Lord Beichan and Susie Pye (2)
In London city was Beichan born,
He longed strange countries for to see,
But he was ta'en by a savage moor,
Who handled him right cruelly.
For through his shoulder he put a bore,
And through this bore has pitten a tree
And he's gard him draw the carts o wine
Where horse and oxen had wont to be.
He's casten him in a dungeon deep,
Where he could neither hear nor see
He's shut him up in a prison strong
And he's handled him right cruelly
O this moor he had but ae daughter
I wot her name was Susie Pye
She's doen her to the prison house,
And she's called young Beichan one word by
"O hae ye any lands or rents
Or cities in your ain country,
Could free you out of prison strong,
And could maintain a lady free?"
"O London city is my own,
And other cities twa or three
Could loose me out o'prison strong
And could maintain a lady free.
O she has bribed her father's men
Wi' mickle gold and white money,
She's gotten the key o' the prison doors,
And she has set young Beichan free.
She's gi'n him a loaf o' the good white bread,
But an a flask o' Spanish wine,
And she bade him mind on the lady's love
That kindly freed him out o' pine.
"Go set your foot on good ship board,
And haste you back to your ain country,
And before that seven years has an end,
Come back again, love, and marry me."
It was long or seven years had an end
She longed full sair her love to see
She's set her foot on good ship board,
And turned her back on her ain country.
She's sailed up, so has she down,
Till she came to the other side;
She's landed at young Beichan's gates,
And I hope this day she shall be his bride.
"Is this Young Beichan's gates?" says she,
"Or is that noble prince within?"
"He's up the stairs wi' his bonny bride.
And many a lord and lady wi' him."
"O has he te'an a bonny bride,
And has he clean forgotten me?"
And sighing said that gay lady
"I wish I were in my ain country!"
But she's pitten her hand in her pocket,
And gi'n the porter guinaes three;
Says, "Take ye that, ye proud porter,
And bid the bridegroom speak to me."
O when the porter came up the stair,
He's fa'n low down upon his knee:
"Won up, won up, ye proud porter,
And what makes all this courtesy?"
"O, I've been porter at your gates
This mair nor seven years and three,
But there is a lady at them now

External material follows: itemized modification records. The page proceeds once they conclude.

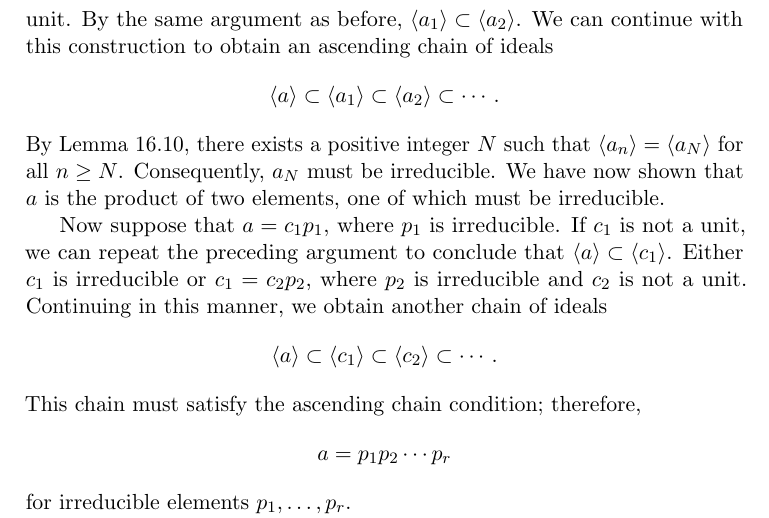
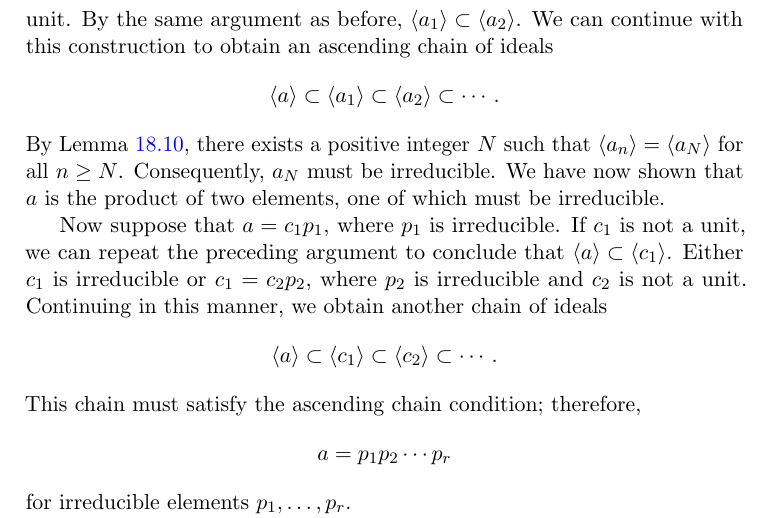
Before and after one commit to twjudson/aata, a LaTeX thesis (aata.tex, which reads domains.tex): part of page 303 of 400, cut so that both start at the same text. Compiled offline with pdfLaTeX; a missing font is replaced by an installed copy or a similar font.

Commit message:
LAbel repaired in domains.tex

```diff
--- a/domains.tex
+++ b/domains.tex
@@ -512,10 +512,13 @@ continue with this construction to obtain an ascending chain of ideals
 \langle a \rangle \subset \langle a_1 \rangle \subset \langle a_2
 \rangle \subset \cdots.
 \]
-By Lemma~16.10, there exists a positive integer $N$ such that
+By Lemma~\ref{domains:ACC_lemma}, there exists a positive integer $N$ such that
 $\langle a_n \rangle = \langle a_N \rangle$ for all $n \geq N$.
 Consequently, $a_N$ must be irreducible. We have now shown that $a$ is
 the product of two elements, one of which must be irreducible.
+
+%Label repaired.  Suggested by R. Beezer.
+%TWJ 12/19/2011
 
 
 Now suppose that $a = c_1 p_1$, where $p_1$ is irreducible. If $c_1$
```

the like of which I never did see.
"For on every finger she has a ring,
And on the mid-finger she has three,
And there's as mickle goud aboon her brow
As would buy an earldom o' land to me."
Then up it started Young Beichan,
And sware so loud by Our Lady,
"It can be none but Susie Pye,
That has come o'er the sea to me."
O quickly ran he down the stair,
O' fifteen steps he has made but three;
He's ta'en his bonny love in his arms
And I wot he kissed her tenderly.
"O hae you ta'en a bonny bride?
And Hae you quite forsaken me?
And hae you Quite forsaken her
That give you life and liberty?"
She's lookit o'er her left shoulder
To hide the tears stood in her ee;
"Now fare thee well, Young Beichan," she says,
"I'll strive to think nae mair on thee."
"take back your daughter, madam," he says,
"And a double dowry I'll gi' her wi';
For I maun marry my first truelove,
That's done and suffered so much for me."
He's ta'en his bonny love by the hand,
And led her to yon fountain stane;
He's changed her name frae Susie Pye,
And he's called her his bonny love, Lady Jane.
"English Literature", American Book Company, 1935